Before DET makes any decision about consequences for breaches, it must provide the service with notice of the sanction together with the grounds and evidence upon which DET relies. The service will then have 28 days within which to make written submissions to the DET stating why the sanction should not be imposed.
If DET nevertheless decides to impose a suspension or cancellation, the service will have the right to apply for an internal review of the decision, although the decision is likely to take effect before the outcome of the internal review is known.
If the service is still dissatisfied with the decision following an internal review, then it will have the right to apply to the Administrative Appeals Tribunal for a review of the decision.
Suspension or cancellation of CCB approval
Suspension or cancellation of CCB approval is a major impediment for any child care service, and will frequently lead to reputational damage and loss of business.
Services should ensure that the reporting of attendances in CCMS is accurate in all respects. Staff should be thoroughly trained in the requirements of the Family Assistance Law, and checks should be introduced into the CCMS data entry process to double check the accuracy of data which is being inputted.

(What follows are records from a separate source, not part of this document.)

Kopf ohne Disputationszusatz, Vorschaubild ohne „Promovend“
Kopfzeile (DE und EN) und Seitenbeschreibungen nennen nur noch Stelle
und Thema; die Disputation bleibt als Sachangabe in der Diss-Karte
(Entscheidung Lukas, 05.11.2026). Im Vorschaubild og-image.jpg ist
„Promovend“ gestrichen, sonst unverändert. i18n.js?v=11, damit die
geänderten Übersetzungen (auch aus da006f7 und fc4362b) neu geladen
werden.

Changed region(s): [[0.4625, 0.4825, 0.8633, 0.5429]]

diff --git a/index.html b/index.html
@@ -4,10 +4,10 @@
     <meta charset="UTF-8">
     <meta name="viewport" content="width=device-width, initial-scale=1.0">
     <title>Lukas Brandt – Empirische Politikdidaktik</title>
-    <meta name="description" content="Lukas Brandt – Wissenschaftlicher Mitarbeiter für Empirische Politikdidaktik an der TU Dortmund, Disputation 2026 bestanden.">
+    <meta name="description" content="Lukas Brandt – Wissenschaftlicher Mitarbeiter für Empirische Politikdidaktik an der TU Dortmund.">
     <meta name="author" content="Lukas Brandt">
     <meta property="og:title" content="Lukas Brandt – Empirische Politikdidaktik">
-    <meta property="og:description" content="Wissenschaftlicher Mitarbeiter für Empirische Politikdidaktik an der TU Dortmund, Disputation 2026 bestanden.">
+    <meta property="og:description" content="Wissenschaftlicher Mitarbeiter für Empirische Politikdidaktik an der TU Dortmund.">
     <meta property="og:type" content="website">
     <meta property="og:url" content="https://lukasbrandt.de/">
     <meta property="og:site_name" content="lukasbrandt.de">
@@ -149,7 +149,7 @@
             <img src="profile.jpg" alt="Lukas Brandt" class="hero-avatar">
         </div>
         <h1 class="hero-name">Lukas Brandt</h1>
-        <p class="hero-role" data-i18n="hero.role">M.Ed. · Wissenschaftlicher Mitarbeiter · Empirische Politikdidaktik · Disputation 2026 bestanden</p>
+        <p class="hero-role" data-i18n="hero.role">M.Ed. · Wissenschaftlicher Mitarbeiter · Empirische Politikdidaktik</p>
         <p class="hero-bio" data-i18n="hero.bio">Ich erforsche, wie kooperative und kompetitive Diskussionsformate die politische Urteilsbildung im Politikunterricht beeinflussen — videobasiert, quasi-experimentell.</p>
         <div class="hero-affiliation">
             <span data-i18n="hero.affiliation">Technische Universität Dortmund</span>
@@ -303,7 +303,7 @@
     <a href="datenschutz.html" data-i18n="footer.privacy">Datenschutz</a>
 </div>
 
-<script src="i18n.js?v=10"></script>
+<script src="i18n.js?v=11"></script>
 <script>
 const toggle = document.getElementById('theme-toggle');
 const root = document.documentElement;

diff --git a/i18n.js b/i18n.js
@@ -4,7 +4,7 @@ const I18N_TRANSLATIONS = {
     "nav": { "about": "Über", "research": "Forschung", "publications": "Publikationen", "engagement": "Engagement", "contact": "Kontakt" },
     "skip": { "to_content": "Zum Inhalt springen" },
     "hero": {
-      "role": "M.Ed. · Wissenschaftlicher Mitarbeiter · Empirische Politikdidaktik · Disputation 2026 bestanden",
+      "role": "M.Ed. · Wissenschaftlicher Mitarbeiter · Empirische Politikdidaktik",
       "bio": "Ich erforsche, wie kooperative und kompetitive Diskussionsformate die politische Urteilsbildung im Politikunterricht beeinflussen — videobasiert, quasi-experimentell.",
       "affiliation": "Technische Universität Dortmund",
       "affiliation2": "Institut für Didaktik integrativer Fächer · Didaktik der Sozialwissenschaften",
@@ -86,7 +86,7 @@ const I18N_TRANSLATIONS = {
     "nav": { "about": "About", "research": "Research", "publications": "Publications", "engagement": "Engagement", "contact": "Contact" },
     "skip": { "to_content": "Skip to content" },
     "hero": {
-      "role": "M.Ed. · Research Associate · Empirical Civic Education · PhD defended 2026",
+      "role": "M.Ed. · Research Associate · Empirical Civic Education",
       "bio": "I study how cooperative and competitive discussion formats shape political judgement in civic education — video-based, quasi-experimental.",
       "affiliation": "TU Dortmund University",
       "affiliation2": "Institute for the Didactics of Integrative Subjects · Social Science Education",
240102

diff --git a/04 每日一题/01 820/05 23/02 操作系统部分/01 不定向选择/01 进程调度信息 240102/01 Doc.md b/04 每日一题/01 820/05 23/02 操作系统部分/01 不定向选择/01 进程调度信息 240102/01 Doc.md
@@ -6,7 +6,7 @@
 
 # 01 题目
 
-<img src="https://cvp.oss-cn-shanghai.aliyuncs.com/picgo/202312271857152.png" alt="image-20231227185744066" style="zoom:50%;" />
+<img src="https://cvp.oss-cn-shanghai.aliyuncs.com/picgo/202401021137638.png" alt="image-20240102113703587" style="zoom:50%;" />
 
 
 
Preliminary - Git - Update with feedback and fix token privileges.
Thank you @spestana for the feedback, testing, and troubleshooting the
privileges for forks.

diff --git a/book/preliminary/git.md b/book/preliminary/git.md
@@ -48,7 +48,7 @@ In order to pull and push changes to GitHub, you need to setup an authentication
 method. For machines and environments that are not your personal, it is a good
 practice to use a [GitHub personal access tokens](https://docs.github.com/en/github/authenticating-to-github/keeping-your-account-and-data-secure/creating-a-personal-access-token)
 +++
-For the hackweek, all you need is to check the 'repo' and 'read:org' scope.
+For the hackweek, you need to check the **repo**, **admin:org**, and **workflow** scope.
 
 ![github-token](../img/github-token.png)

For family day care services, the service will be held responsible for inaccurate information entered into CCMS. It is therefore important that educators are thoroughly and regularly trained in the Family Assistance Law as well as the National Law and National Regulations, and that the service has a strong governance system to keep in close contact with educators, require them to comply with the service’s policies and the educator’s contract, and take appropriate action should educators be non-compliant.
Meridian Lawyers is able to provide advice and assistance in relation to DET investigations relating to compliance with the Family Assistance Law, responses to Notices of Intention to Suspend or Cancel CCB approval, and applications to the Administrative Appeals Tribunal for reviews of suspension or cancellation decisions.
Meridian Lawyers are also able to provide training on aspects of the Family Assistance Law, National Law and National Regulations, and assistance with educator and other employee contracts, policies and disputes.
Contact Georgina Odell for more information.
This article was published in Meridian Lawyers Child care insights, December 2016.